What Is An Ethnicity?

A race is simply a collection of human beings categorized according to common physical or social characteristics in terms of color, race, age, etc., in a given society. The word “race” was first used in reference to classify speakers of a particular language and later to denote political affiliation. In the late 17th century, however, the word began to be used to identify physical characteristics. Today “race” is commonly used to describe a general set of racial groups or “class,” and there are countless reasons for individuals to think and feel that they are part of a race.


There are many ways to define a race. One can look at physical characteristics like hair, eyes, skin, and so on. Others choose to look at genetic differences between relatives to see if these differences are enough to classify the race. Still others look at cultural traits such as language, traditions, and values that are typically associated with a specific race, in order to classify them. With so many different ways to categorize race, it’s only natural for people to come up with differing opinions about what constitutes an actual race.

One problem with coming up with an accurate definition is the fact that we are all different when it comes to genetics. While there are similarities between one another, such as sharing a common mother, father, and even a similar gene pool, there are huge genetic differences between individuals. For example, humans are structurally identical when it comes to the arrangement of chromosomes in all cells, but the variations between cells within a race are vastly different. It is because of this that differentiating genetic differences between human populations have led to the creation of numerous racial categories, such as “European” and “rican-American,” “Asian” and “American Indian,” Hispanic” and ” Latino.”

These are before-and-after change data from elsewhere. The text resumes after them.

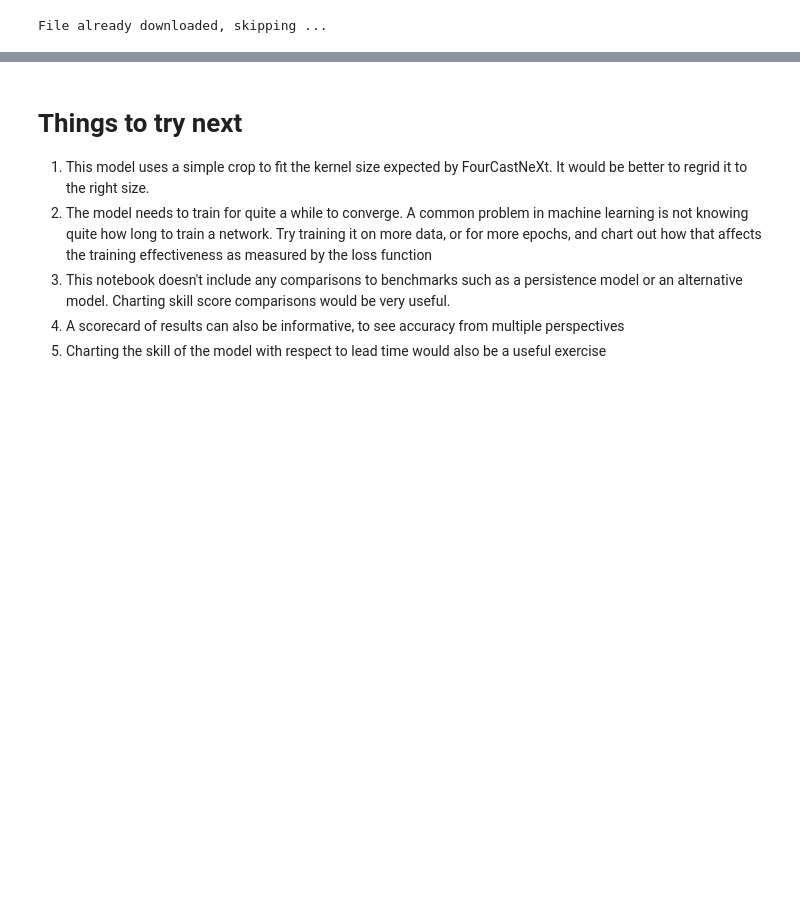
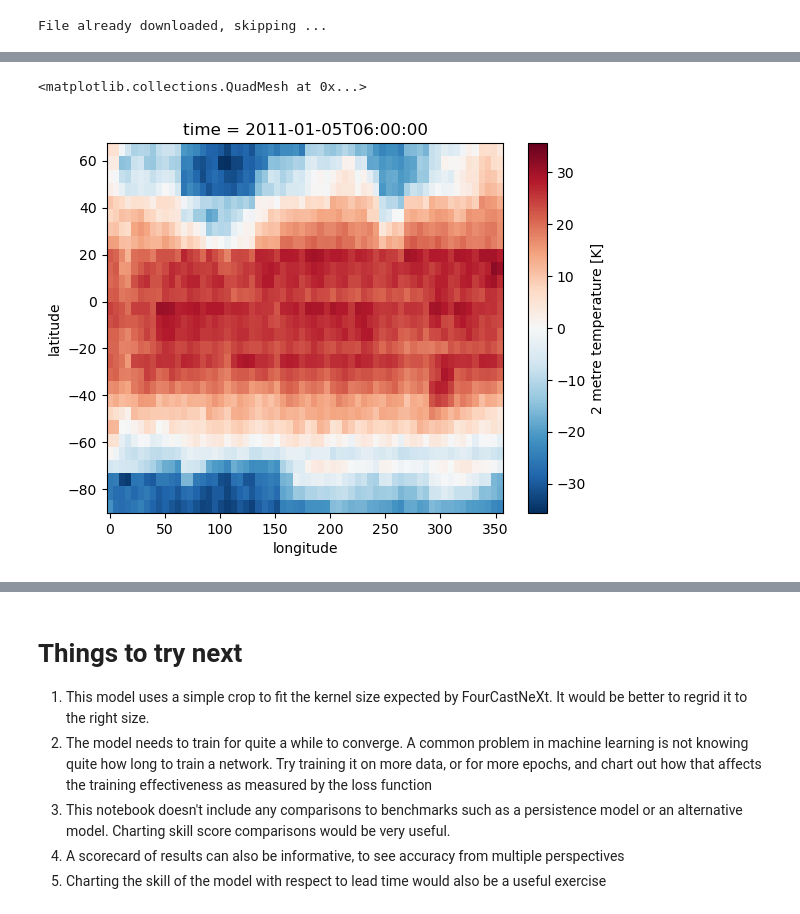
Before and after one commit to ACCESS-Community-Hub/PyEarthTools, a Jupyter notebook: notebooks/tutorial/FourCastMiniMax.ipynb, the cells around one changed output, grey strips where cells are left out. Drawn from its saved outputs; the diff is of its cells as text; code cells hidden in the pictures; blank space fills up the shorter version.

```diff
--- a/notebooks/tutorial/FourCastMiniMax.ipynb
+++ b/notebooks/tutorial/FourCastMiniMax.ipynb
@@ -306,4 +281,7 @@ data_pipeline = pyearthtools.pipeline.Pipeline(
 # %%
 # Plot prediction
-LEAD_INTERVAL = 4 # (each interval is an additional 6 hours)
+LEAD_INTERVAL = 16 # (each interval is an additional 6 hours)
 (prediction['2m_temperature'][LEAD_INTERVAL] - 273.15).plot(x='longitude', y='latitude')
+# %% [output]
+<matplotlib.collections.QuadMesh at 0x...>
+[figure, added]
```
Also changed, not shown: parts of 11 cells of this notebook, 1 other file.
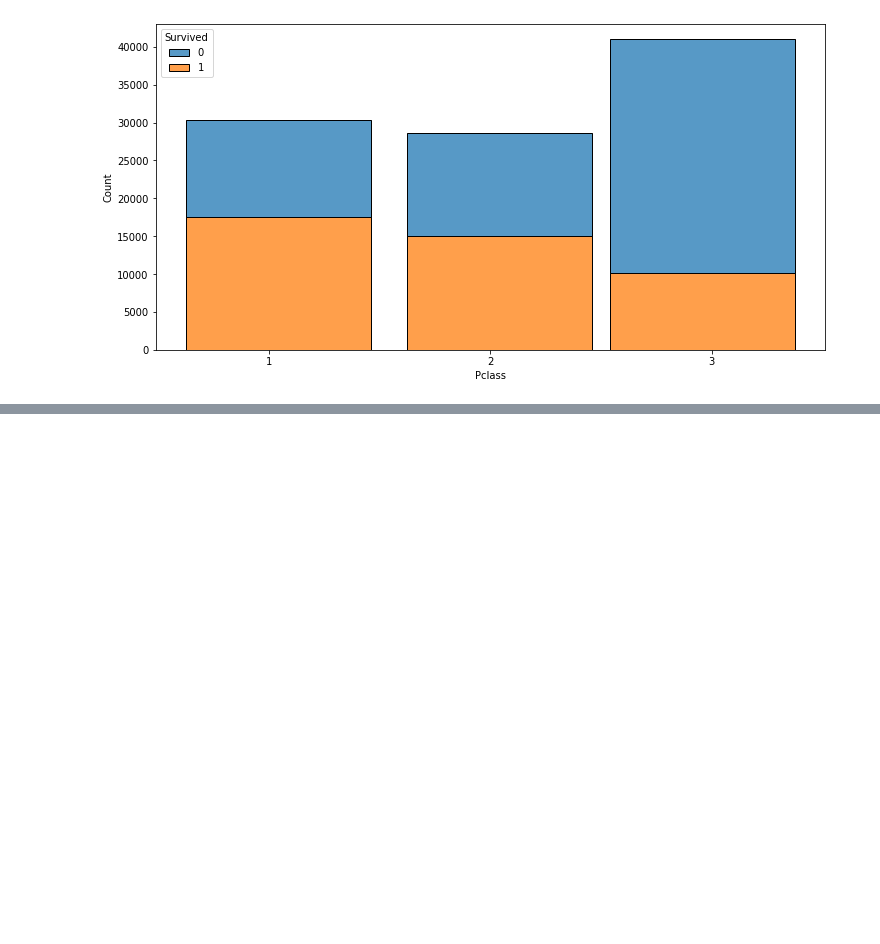
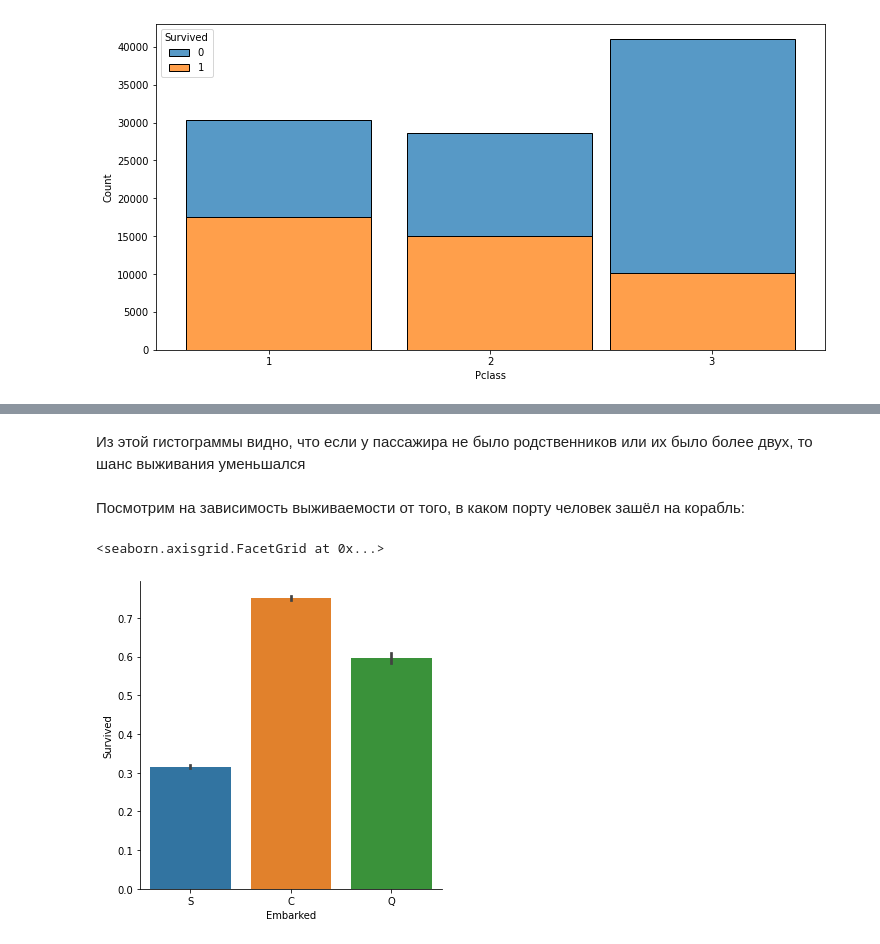
Before and after one commit to reagentjs/rss-ml-q1-2022-1, a Jupyter notebook: eda.ipynb, the cells around one changed output, grey strips where cells are left out. Saved outputs shown, nothing was run; the diff lists cells and outputs as text; code cells hidden in the pictures; blank space fills up the shorter version.

Commit message:
feat: finish data exploration and add conclusion

```diff
--- a/eda.ipynb
+++ b/eda.ipynb
@@ -146,0 +136,9 @@ sns.histplot(data=titanic_data, x="Relatives", hue="Survived", fill=True, legend
+# %% [markdown]
+Из этой гистограммы видно, что если у пассажира не было родственников или их было более двух, то шанс выживания уменьшался
+# %% [markdown]
+Посмотрим на зависимость выживаемости от того, в каком порту человек зашёл на корабль:
+# %%
+sns.catplot(data=titanic_data, x='Embarked', y='Survived', kind='bar')
+# %% [output]
+<seaborn.axisgrid.FacetGrid at 0x...>
+[figure, added]
```
Also changed, not shown: parts of 20 cells of this notebook.
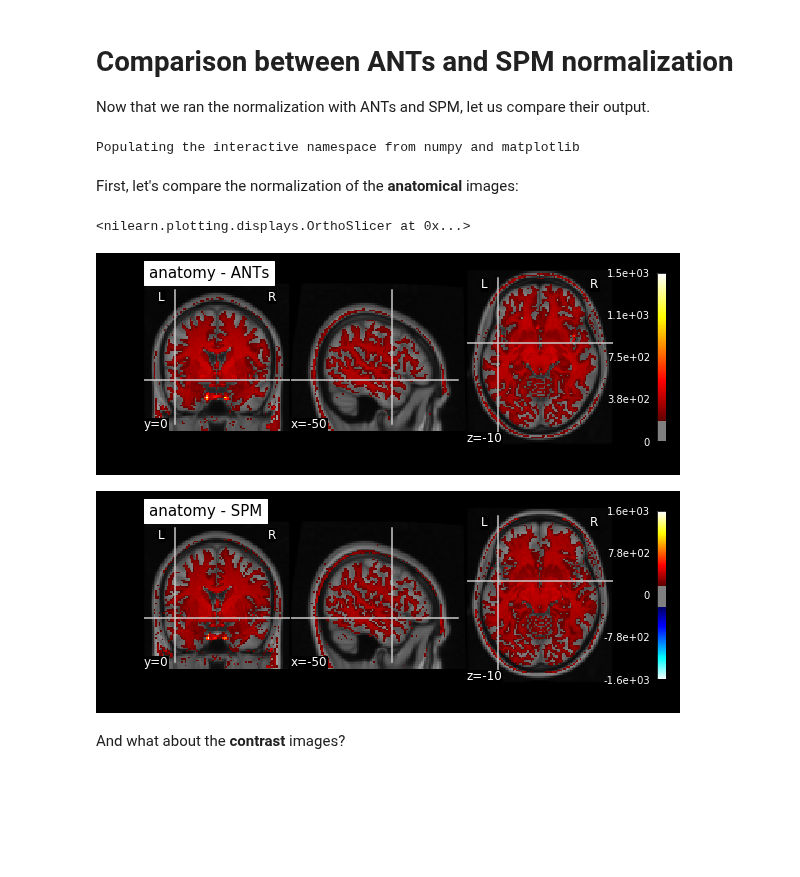
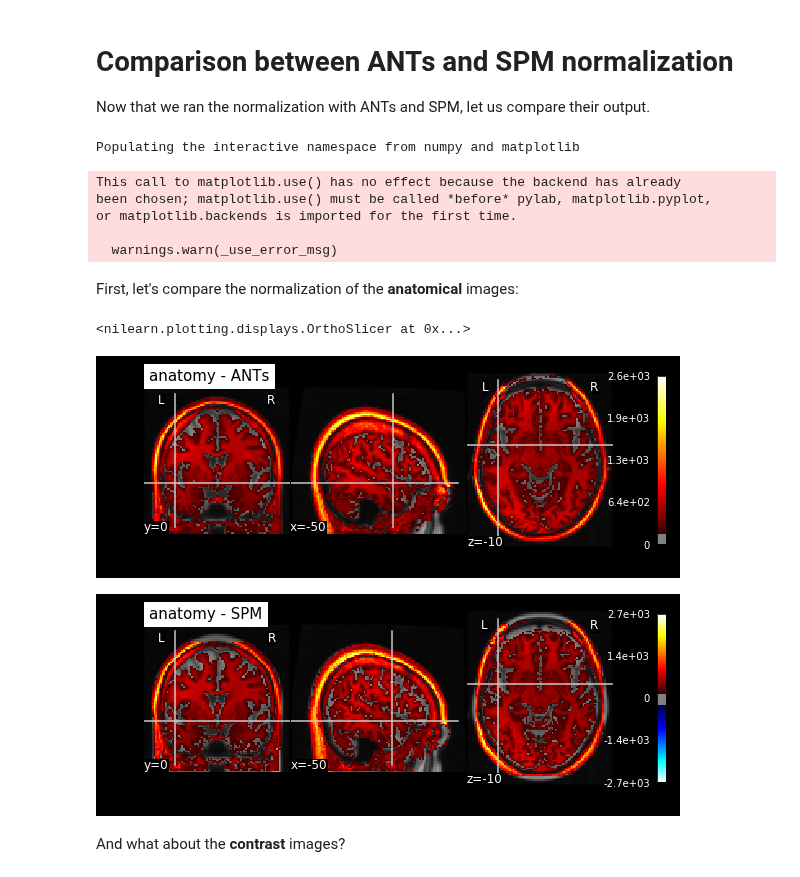
Before and after one commit to miykael/nipype_tutorial, a Jupyter notebook: notebooks/example_normalize.ipynb, the cells around one changed output. Cells and saved outputs as stored; diff of their text form; code cells hidden in the pictures; blank space fills up the shorter version.

Commit message:
updating example_normalize, but had to copied some files from Michael container, see my nites DJ:

```diff
--- a/notebooks/example_normalize.ipynb
+++ b/notebooks/example_normalize.ipynb
@@ -281,22 +316,28 @@ Now that we ran the normalization with ANTs and SPM, let us compare their output
 # %%
 %pylab inline
 from nilearn.plotting import plot_stat_map
-anatimg = '/usr/share/fsl/data/standard/MNI152_T1_2mm.nii.gz'
+#anatimg = '/usr/share/fsl/data/standard/MNI152_T1_2mm.nii.gz'
+anatimg = "/data/templates/fsl/MNI152_T1_2mm.nii.gz" #DJ: copied from Michael
 # %% [output]
 Populating the interactive namespace from numpy and matplotlib
+This call to matplotlib.use() has no effect because the backend has already
+been chosen; matplotlib.use() must be called *before* pylab, matplotlib.pyplot,
+or matplotlib.backends is imported for the first time.
+
+  warnings.warn(_use_error_msg)
 # %% [markdown]
 First, let's compare the normalization of the **anatomical** images:
 # %%
 plot_stat_map(
     '/data/antsdir/sub-01/transform_Warped.nii.gz', title='anatomy - ANTs',
     bg_img=anatimg, threshold=200, display_mode='ortho', cut_coords=(-50, 0, -10))
 plot_stat_map(
-    '/output/datasink/norm_spm/sub-01_fwhm4/wsub-01_T1w.nii', title='anatomy - SPM',
+    '/output/datasink/norm_spm/sub-01_fwhm4/wsub-01_ses-test_T1w.nii', title='anatomy - SPM',
     bg_img=anatimg, threshold=200, display_mode='ortho', cut_coords=(-50, 0, -10))
 # %% [output]
 <nilearn.plotting.displays.OrthoSlicer at 0x...>
-[figure, old version]
+[figure, new version]
-[figure, old version]
+[figure, new version]
 # %% [markdown]
 And what about the **contrast** images?
 # %%
```
Also changed, not shown: parts of 11 cells of this notebook.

The problems with defining race can also be seen in how the U.S. Census Bureau has defined a certain group to include all people who fall within a specified group. This means that if a white American decides to associate themselves with a racial category, they must do so according to the definition that the U.S. Census Bureau has given them. If the criteria used by the U.S. Census Bureau were more flexible, there would be room for individuals who self-identify as belonging to many ethnic groups originating from various countries. The problem with modern race categories is that they are often used to demarcate and categorize, rather than to identify.

As described above, ethnicity is a biological category, meaning that the DNA of an individual exists in one gene and carries that information forward through the generations. However, there is still another genetic category that describes how that DNA is expressed in the body. This genetic distinction is referred to as biological race. By identifying one’s own biological race, it is possible to distinguish one’s physical appearance from other individuals of that same race, even though they may have the same genetic makeup. For example, some non Hispanics and some Asians are strictly genetic Caucasians, while others fall into the black category of ancestry.

Biological races can also be compared to cultural expressions. A Chinese daughter born in America will carry her mother’s genetic background, which is American in origin, but she will also carry with her an additional set of genes that are related to Chinese culture. When she married an Asian man, those additional genes become part of her physical traits, which are now Chinese. Her ethnicity is not the same as her cultural expression, just like her mother being American, just as John’s father being Jewish is not the same as his nationality of origin.